  4. Take an online course
  5. Keep up with school and uni work
  6. Do some exercise videos
  7. Complete Netflix
  8. Master a new game 
  9. Finally do all that stuff you’ve been putting off forever 
  10. Become a yoga genius 
  11. Keep up with your usual self-care routine
  12. Read all your books 
  13. Download Houseparty and hang out with your buddies remotely
  14. Stay in touch with everyone you love 
  15. Try out a new recipe (if you can get the ingredients!)
  16. Learn some magic tricks
  17. Get some (socially distanced) fresh air if you can 
  18. Get the board games out 
  19. Do something creative
  20. Watch every movie you’ve ever wanted to see
  21. Start a blog about something you love 
  22. Try to go viral on TikTok
  23. Show your pet all the love 
  24. Maybe even get it to star in that viral TikTok
  25. Discover new music and a virtual listening party with your pals
  26. Rearrange your furniture 
  27. Make over some old clothes 
  28. Keep a journal 
  29. And remember, even though it might feel like it at times, this won’t last forever. 

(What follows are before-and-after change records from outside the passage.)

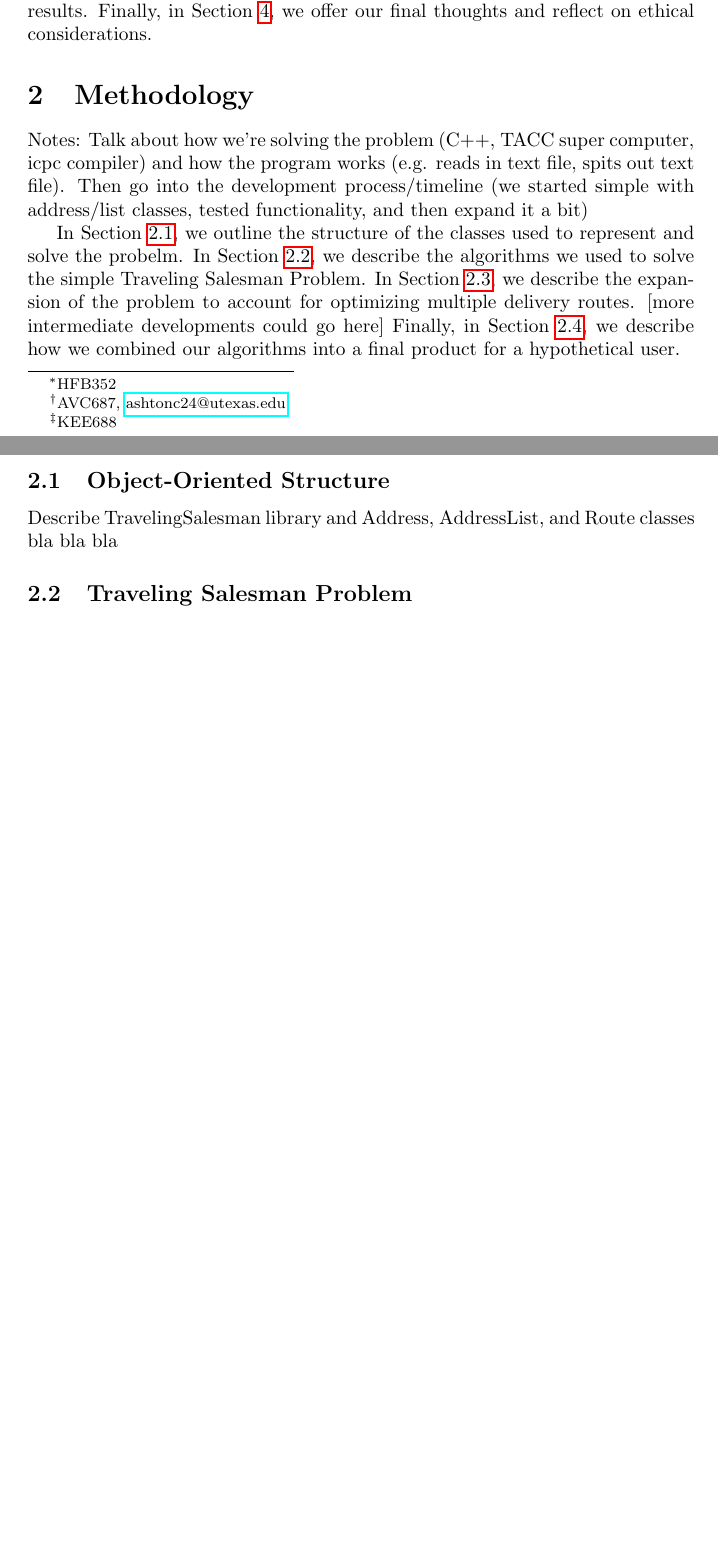
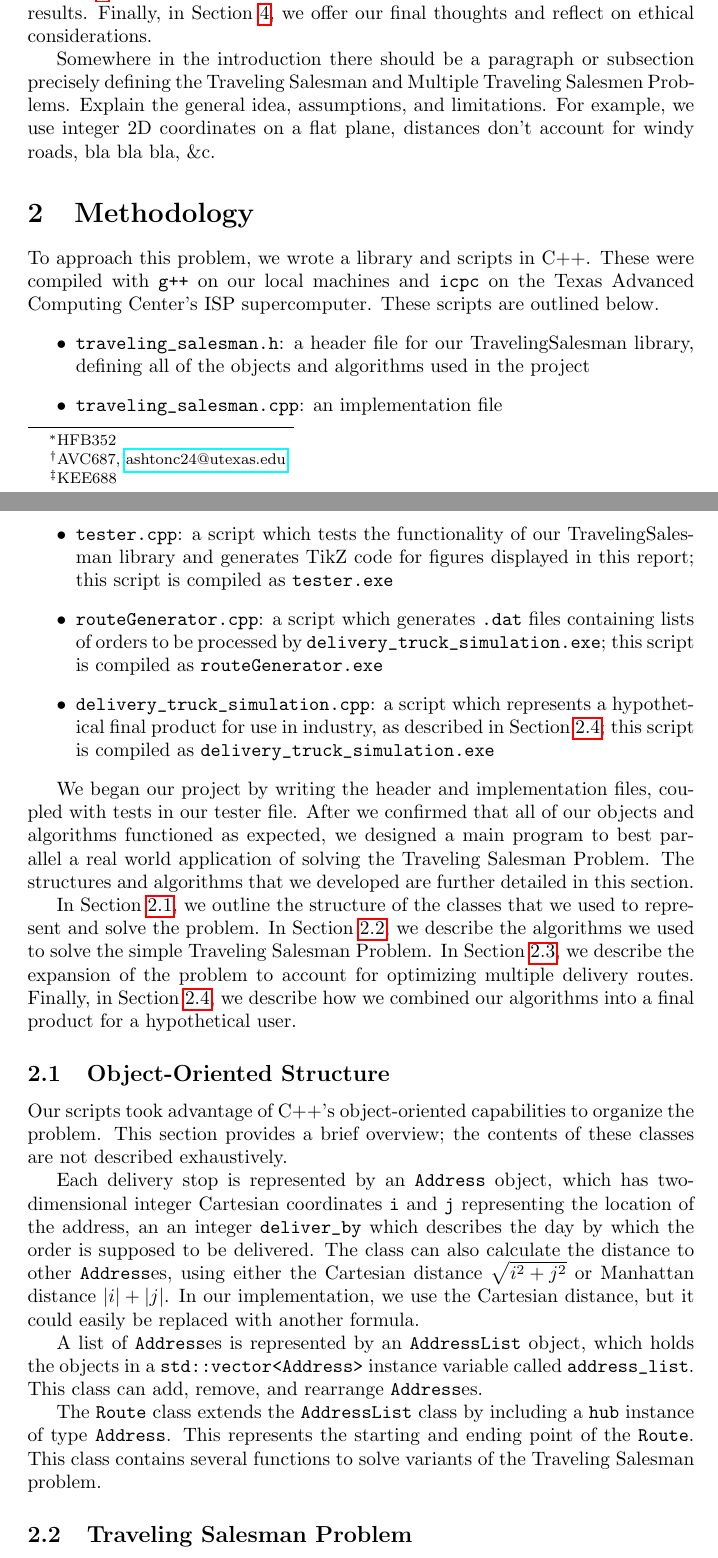
Before and after one commit to Kelach/Amazon_Delivery_Truck_Simulation, a LaTeX paper (Report/Report.tex): two parts of pages 1 and 2 of 3 before the commit and two parts of pages 1 and 2 of 4 after it, joined at a grey line, cut so that both start at the same text, the shorter picture padded with empty space. Compiled offline with pdfLaTeX.

Commit message:
Added content to Section 2 intro and Section 2.1

```diff
--- a/Report/Report.tex
+++ b/Report/Report.tex
@@ -39,15 +39,34 @@
 
     In Section \ref{section:Methodology} we discuss the algorithm used to solve the simple Traveling Salesman Problem, and expansions upon it to construct our final program. In Section \ref{section:Results}, we display the outcomes of several test scenarios and discuss the results. Finally, in Section \ref{section:Conclusion}, we offer our final thoughts and reflect on ethical considerations.
 
+    Somewhere in the introduction there should be a paragraph or subsection precisely defining the Traveling Salesman and Multiple Traveling Salesmen Problems. Explain the general idea, assumptions, and limitations. For example, we use integer 2D coordinates on a flat plane, distances don't account for windy roads, bla bla bla, \&c.
+
     \section{Methodology}
     \label{section:Methodology}
-    Notes: Talk about how we're solving the problem (C++, TACC super computer, icpc compiler) and how the program works (e.g. reads in text file, spits out text file). Then go into the development process/timeline (we started simple with address/list classes, tested functionality, and then expand it a bit)
+    % Notes: Talk about how we're solving the problem (C++, TACC super computer, icpc compiler) and how the program works (e.g. reads in text file, spits out text file). Then go into the development process/timeline (we started simple with address/list classes, tested functionality, and then expand it a bit)
 
-    In Section \ref{subsection:Object-Oriented_Structure}, we outline the structure of the classes used to represent and solve the probelm. In Section \ref{subsection:Traveling_Salesman_Problem}, we describe the algorithms we used to solve the simple Traveling Salesman Problem. In Section \ref{subsection:Multiple_Traveling_Salesman_Problem}, we describe the expansion of the problem to account for optimizing multiple delivery routes. [more intermediate developments could go here] Finally, in Section \ref{subsection:Developing_the_Final_Product}, we describe how we combined our algorithms into a final product for a hypothetical user.
+    To approach this problem, we wrote a library and scripts in C++. These were compiled with \verb|g++| on our local machines and \verb|icpc| on the Texas Advanced Computing Center's ISP supercomputer. These scripts are outlined below.
+    \begin{itemize}
+        \item \verb|traveling_salesman.h|: a header file for our TravelingSalesman library, defining all of the objects and algorithms used in the project
+        \item \verb|traveling_salesman.cpp|: an implementation file
+        \item \verb|tester.cpp|: a script which tests the functionality of our TravelingSalesman library and generates TikZ code for figures displayed in this report; this script is compiled as \verb|tester.exe|
+        \item \verb|routeGenerator.cpp|: a script which generates \verb|.dat| files containing lists of orders to be processed by \verb|delivery_truck_simulation.exe|; this script is compiled as \verb|routeGenerator.exe|
+        \item \verb|delivery_truck_simulation.cpp|: a script which represents a hypothetical final product for use in industry, as described in Section \ref{subsection:Developing_the_Final_Product}; this script is compiled as \verb|delivery_truck_simulation.exe|
+    \end{itemize}
+
+    We began our project by writing the header and implementation files, coupled with tests in our tester file. After we confirmed that all of our objects and algorithms functioned as expected, we designed a main program to best parallel a real world application of solving the Traveling Salesman Problem. The structures and algorithms that we developed are further detailed in this section.
+
+    In Section \ref{subsection:Object-Oriented_Structure}, we outline the structure of the classes that we used to represent and solve the problem. In Section \ref{subsection:Traveling_Salesman_Problem}, we describe the algorithms we used to solve the simple Traveling Salesman Problem. In Section \ref{subsection:Multiple_Traveling_Salesmen_Problem}, we describe the expansion of the problem to account for optimizing multiple delivery routes. Finally, in Section \ref{subsection:Developing_the_Final_Product}, we describe how we combined our algorithms into a final product for a hypothetical user.
 
     \subsection{Object-Oriented Structure}
     \label{subsection:Object-Oriented_Structure}
-    Describe TravelingSalesman library and Address, AddressList, and Route classes bla bla bla
+    Our scripts took advantage of C++'s object-oriented capabilities to organize the problem. This section provides a brief overview; the contents of these classes are not described exhaustively.
+
+    Each delivery stop is represented by an \verb|Address| object, which has two-dimensional integer Cartesian coordinates \verb|i| and \verb|j| representing the location of the address, an an integer \verb|deliver_by| which describes the day by which the order is supposed to be delivered. The class can also calculate the distance to other \verb|Address|es, using either the Cartesian distance $\sqrt{i^{2} + j^{2}}$ or Manhattan distance $|i| + |j|$. In our implementation, we use the Cartesian distance, but it could easily be replaced with another formula.
+
+    A list of \verb|Address|es is represented by an \verb|AddressList| object, which holds the objects in a \verb|std::vector<Address>| instance variable called \verb|address_list|. This class can add, remove, and rearrange \verb|Address|es.
+
+    The \verb|Route| class extends the \verb|AddressList| class by including a \verb|hub| instance of type \verb|Address|. This represents the starting and ending point of the \verb|Route|. This class contains several functions to solve variants of the Traveling Salesman problem.
 
     \subsection{Traveling Salesman Problem}
     \label{subsection:Traveling_Salesman_Problem}
```
Also changed, not shown: Report/Report.pdf, Report/Report.tex (4 more changed lines).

There you have it guys! 29 things you can do to pass some of the time whilst you’re stuck inside. We know that this is a super weird time for everyone out there, but just doing one or two of these small things a day might help to keep your mind off the news. As always, we are here for you if you need us


Struggling with everything that’s going on in the world right now? Read this. Feeling lonely? We can help with that

If you feel isolated and need to talk to someone, you can reach out to the Ditch the Label Community here to get confidential support and advice from one of our team of trained Digital Mentors.

So you can’t sleep huh? Tossing and turning in bed, desperately trying to drift off but you just can’t quite shut your brain up for 2 minutes to get enough peace and quiet to slip into the land of nod… we’ve all been there. Here’s a list of 50 different things you can do to help you relax in bed and fall asleep easily.

Why is sleep important?

Sleeping isn’t optional, it’s essential. We spend around a third of our lives doing it. It’s not just us humans who need it; in fact, our furry Koala friends get an impressive 14.5 hours of shut-eye every single day, but first place goes to Bats. Bats are the longest sleepers on record, getting a whopping 20 hours each night. Jealous much?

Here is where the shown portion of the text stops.